When Mike Wolfsohn and his two partners left Southern California agency Ignited in 2010 to form High Wide & Handsome, they vowed not to participate in competitive pitches requiring contenders to foot the bill for speculative creative work. Such exercises "demean the profession," said Wolfsohn, who decries the process as "a reality show to impress some panel of judges. Pitches rarely resemble what a working relationship would be like between agency and client."
Many in the business would undoubtedly agree with that assessment. Still, spec pitches are sewn into the fabric of adland so seamlessly that they even provided plotlines for Mad Men. What makes for memorable episodic television, however, can be a frustrating and expensive time suck in real life.
Clients and consultants have been known to add extra rounds of presentations and demand more spec work at the drop of a hat, and ultimately, "they can decide to pick no one," Wolfsohn said. "In most pitches, one agency has the inside track based on a prior or existing relationship with a client. If it's not you, your chances of winning are far less than 10 percent. An agency would have a significantly higher chance of walking away profitable if it took the capital resources it invests in a pitch and bet it all on red or black in Vegas."
Around the same time Wolfsohn's Culver City, Calif., agency drew its line in the sand, Zulu Alpha Kilo adopted a similar stance. The Toronto shop took part in spec pitches during its first two years of operation, but in 2010, founder and CCO Zak Mroueh soured on the practice. "We haven't done a pitch that requires spec creative in five years," he said. "This approach allows us to support our clients' brands rather than using the resources our clients pay for to gain new business."
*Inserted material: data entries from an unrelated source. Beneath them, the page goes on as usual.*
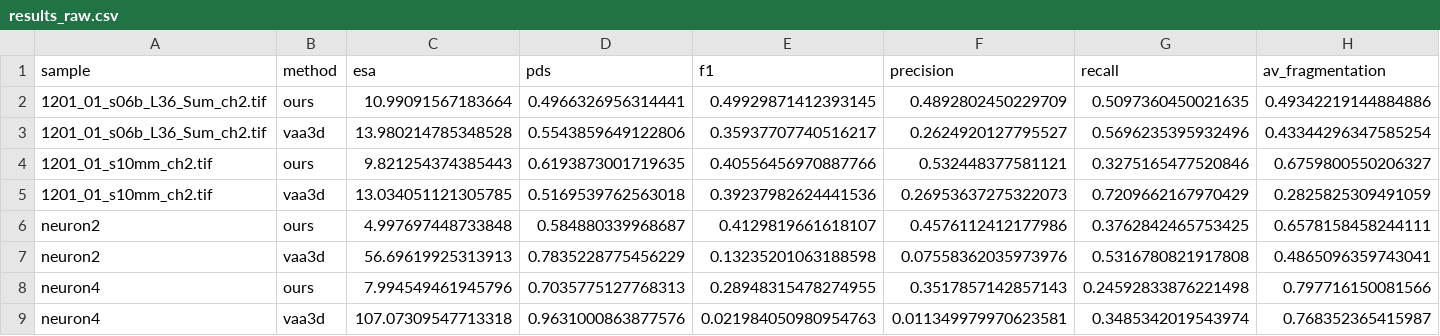
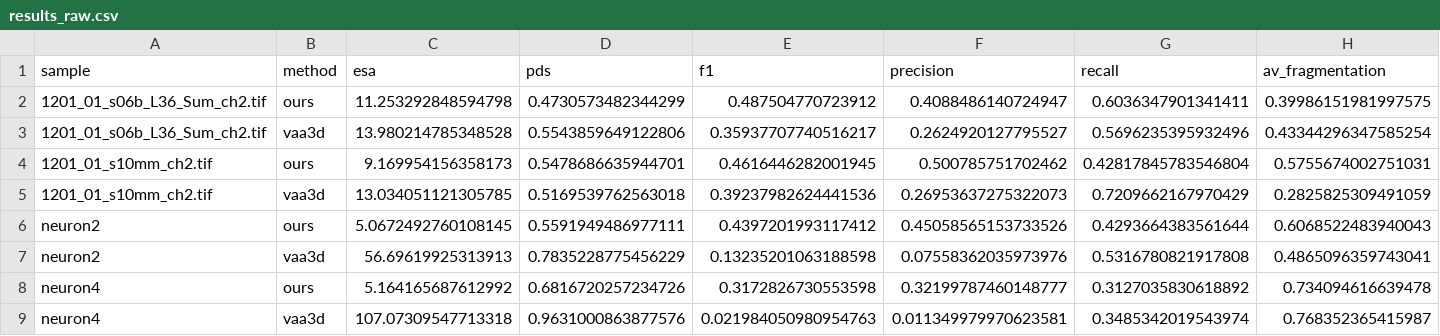
Before and after one commit to idealhuni/tracing, a CSV file: benchmark/evaluation/results_raw.csv, drawn as a sheet; only a part is shown; removed rows and columns are numbered as before the commit, all else as after; rows hold the shown columns only; the diff names each change by its address in the sheet, - before the commit and + after, or states it on an @@ line.

```diff
--- a/benchmark/evaluation/results_raw.csv
+++ b/benchmark/evaluation/results_raw.csv
-row 2: 1201_01_s06b_L36_Sum_ch2.tif | ours | 10.99091567183664 | 0.4966326956314441 | 0.49929871412393145 | 0.4892802450229709 | 0.5097360450021635 | 0.49342219144884886
+row 2: 1201_01_s06b_L36_Sum_ch2.tif | ours | 11.253292848594798 | 0.4730573482344299 | 0.487504770723912 | 0.4088486140724947 | 0.6036347901341411 | 0.39986151981997575
-row 4: 1201_01_s10mm_ch2.tif | ours | 9.821254374385443 | 0.6193873001719635 | 0.40556456970887766 | 0.532448377581121 | 0.3275165477520846 | 0.6759800550206327
+row 4: 1201_01_s10mm_ch2.tif | ours | 9.169954156358173 | 0.5478686635944701 | 0.4616446282001945 | 0.500785751702462 | 0.42817845783546804 | 0.5755674002751031
-row 6: neuron2 | ours | 4.997697448733848 | 0.584880339968687 | 0.4129819661618107 | 0.4576112412177986 | 0.3762842465753425 | 0.6578158458244111
+row 6: neuron2 | ours | 5.0672492760108145 | 0.5591949486977111 | 0.4397201993117412 | 0.45058565153733526 | 0.4293664383561644 | 0.6068522483940043
-row 8: neuron4 | ours | 7.994549461945796 | 0.7035775127768313 | 0.28948315478274955 | 0.3517857142857143 | 0.24592833876221498 | 0.797716150081566
+row 8: neuron4 | ours | 5.164165687612992 | 0.6816720257234726 | 0.3172826730553598 | 0.32199787460148777 | 0.3127035830618892 | 0.734094616639478
```
Also changed, not shown: 5 other files.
Obviously, most agencies aren't in a position to go the no-pitch route. Quarterly fiscal pressures virtually ensure that shops owned by holding companies will ride the spec treadmill in perpetuity. Still, in recent years, some smaller independent firms have managed to grow without engaging in spec competitions. Instead, their leaders leverage personal and professional relationships to gain entrées with brands, present ideas directly to prospective clients or, in some cases, face off against other shops only when they're compensated.
In its five years of avoiding pitches (it's passed up dozens of invites), Zulu has added assignments from Audi, Corona, Google and Puma, and increased its staff threefold to 75. "Not doing spec work and staying true to our values has expedited our growth," Mroueh said, because it eliminates distractions and allows staffers to focus on expanding relationships with clients already on its roster.
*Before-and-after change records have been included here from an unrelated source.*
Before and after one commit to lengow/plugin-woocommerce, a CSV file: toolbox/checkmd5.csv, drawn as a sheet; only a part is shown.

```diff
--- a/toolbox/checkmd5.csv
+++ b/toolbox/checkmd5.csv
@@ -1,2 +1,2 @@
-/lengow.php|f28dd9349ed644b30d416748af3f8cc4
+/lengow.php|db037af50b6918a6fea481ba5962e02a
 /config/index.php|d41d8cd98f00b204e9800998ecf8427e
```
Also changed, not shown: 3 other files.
And, despite declining at least 15 invitations to spec pitches through the years, High Wide & Handsome has picked up work from Constellation Brands, Guthy-Renker and Ventura Foods. Since launching, the shop has increased its staff from three to 16.
Alas, to break through a certain ceiling, spec pitches may—even for independent, entrepreneurial players—prove at some point unavoidable. For example, 35-person Baldwin& in Raleigh, N.C., mostly eschewed such contests for its first half-decade (entering just four and turning down about 15 opportunities). Two years ago, however, founder David Baldwin decided to reconsider. "We started bumping up against this sentence from clients time after time: 'I've got 50 other agencies willing to do this for free'" and pitch without being compensated, he said.
Some entrepreneurs believe that adopting a blanket policy is foolhardy. "As your agency's growth plans become more aggressive, the high-risk/high-reward nature of those bigger spec pitch opportunities becomes a whole lot harder to ignore," said Marty Donohue, partner and creative director at 37-person Boston shop Full Contact, which launched in 2006. "Ultimately, you can continue to fall on your no-spec-pitch sword, but you may be watching your biggest and best chances to grow your company go to agencies that swallowed their pitch pride a long time ago."
Even Wolfsohn, still clinging to his principles, conceded, "We could've had 30 or 40 people and two to three times the billings if we pitched—maybe."
This story first appeared in the Aug. 31 issue of Adweek magazine. Click here to subscribe.